Failing a stress test doesn’t mean your heart is bad. It means often that you aren’t in good enough physical shape to get the cardiovascular system pumping hard enough to measure accurately. An abnormal reading is key in diagnosis. If you experience pain or shortness of breath during the test it indicates an elevated risk of CAD (coronary artery disease). When combined with being overweight, up there in age, and having high cholesterol, it can be a recipe for problems.
If you have already been diagnosed with heart disease and a stress test is called for you may be directed to undergo a nuclear stress test instead of the physical exercise.
A nuclear stress test is a diagnostic tool used to find the cause of chest pain, discovering risk for heart disease, and evaluating how well treatment is progressing following a heart attack. Most of the stress tests are done in the office.
A regular stress test shows the electrocardiogram reading, heartrate and blood pressure while you are walking. A nuclear stress test shows pictures of the blood flow to the heart in addition to the EKG, heartrate and blood pressure.

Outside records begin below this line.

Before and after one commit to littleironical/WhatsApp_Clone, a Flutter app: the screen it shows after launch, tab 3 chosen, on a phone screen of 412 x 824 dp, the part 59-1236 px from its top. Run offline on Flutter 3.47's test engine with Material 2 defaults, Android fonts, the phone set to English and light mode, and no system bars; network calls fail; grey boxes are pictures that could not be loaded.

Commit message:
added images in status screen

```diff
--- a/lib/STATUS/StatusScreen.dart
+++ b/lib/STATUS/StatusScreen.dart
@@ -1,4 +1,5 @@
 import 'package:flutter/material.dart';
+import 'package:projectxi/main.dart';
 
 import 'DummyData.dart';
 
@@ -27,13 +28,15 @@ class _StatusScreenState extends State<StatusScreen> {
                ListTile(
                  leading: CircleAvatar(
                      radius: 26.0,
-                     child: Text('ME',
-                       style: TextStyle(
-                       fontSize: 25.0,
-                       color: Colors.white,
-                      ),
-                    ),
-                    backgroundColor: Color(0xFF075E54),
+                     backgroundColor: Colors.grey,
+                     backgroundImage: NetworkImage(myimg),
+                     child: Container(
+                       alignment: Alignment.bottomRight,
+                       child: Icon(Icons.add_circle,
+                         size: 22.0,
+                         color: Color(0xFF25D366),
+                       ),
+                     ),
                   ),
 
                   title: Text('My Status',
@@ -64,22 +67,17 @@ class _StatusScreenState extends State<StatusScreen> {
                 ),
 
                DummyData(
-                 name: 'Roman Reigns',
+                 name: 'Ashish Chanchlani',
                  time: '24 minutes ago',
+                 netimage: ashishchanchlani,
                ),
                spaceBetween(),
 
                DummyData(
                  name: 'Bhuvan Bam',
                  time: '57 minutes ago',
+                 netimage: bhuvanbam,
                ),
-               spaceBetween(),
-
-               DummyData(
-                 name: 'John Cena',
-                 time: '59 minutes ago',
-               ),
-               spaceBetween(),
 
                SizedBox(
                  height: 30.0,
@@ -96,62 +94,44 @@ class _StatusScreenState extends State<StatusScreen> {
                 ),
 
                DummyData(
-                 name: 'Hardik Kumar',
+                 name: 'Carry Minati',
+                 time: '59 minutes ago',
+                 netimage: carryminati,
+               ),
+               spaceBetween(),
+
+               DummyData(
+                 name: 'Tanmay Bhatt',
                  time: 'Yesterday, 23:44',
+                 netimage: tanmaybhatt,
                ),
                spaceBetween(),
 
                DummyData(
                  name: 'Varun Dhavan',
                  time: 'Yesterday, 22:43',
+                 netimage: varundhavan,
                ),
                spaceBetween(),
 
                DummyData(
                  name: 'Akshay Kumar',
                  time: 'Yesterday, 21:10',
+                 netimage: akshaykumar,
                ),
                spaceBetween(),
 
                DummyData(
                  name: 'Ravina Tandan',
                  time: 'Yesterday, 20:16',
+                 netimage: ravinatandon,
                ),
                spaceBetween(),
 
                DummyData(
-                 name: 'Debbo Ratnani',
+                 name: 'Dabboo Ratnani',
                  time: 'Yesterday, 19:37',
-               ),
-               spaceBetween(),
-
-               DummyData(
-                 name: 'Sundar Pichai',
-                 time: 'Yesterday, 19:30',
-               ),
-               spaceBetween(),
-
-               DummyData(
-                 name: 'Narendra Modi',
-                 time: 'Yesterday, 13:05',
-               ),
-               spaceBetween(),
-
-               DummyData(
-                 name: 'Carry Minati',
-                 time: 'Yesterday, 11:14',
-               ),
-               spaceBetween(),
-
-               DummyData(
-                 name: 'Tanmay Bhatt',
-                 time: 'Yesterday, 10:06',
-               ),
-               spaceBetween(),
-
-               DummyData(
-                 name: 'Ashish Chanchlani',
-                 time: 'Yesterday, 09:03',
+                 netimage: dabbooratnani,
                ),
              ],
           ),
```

To be able to take pictures of your heart, you will receive an injection of a radioactive tracer fluid that is administered through an IV. The tracer allows the camera to take pictures of the blood flow. There are no side effects from the tracer. It is not the same as contrast dye. There is no iodine and will not harm your kidneys. Nuclear stress testing, is safe and can help your cardiologist make an accurate diagnosis.
Need a stress test?
Contact Tampa Cardiovascular Associates at 813-975-2800 or visit www.tampacardio.com to learn more.
Posted by: Tampa Cardio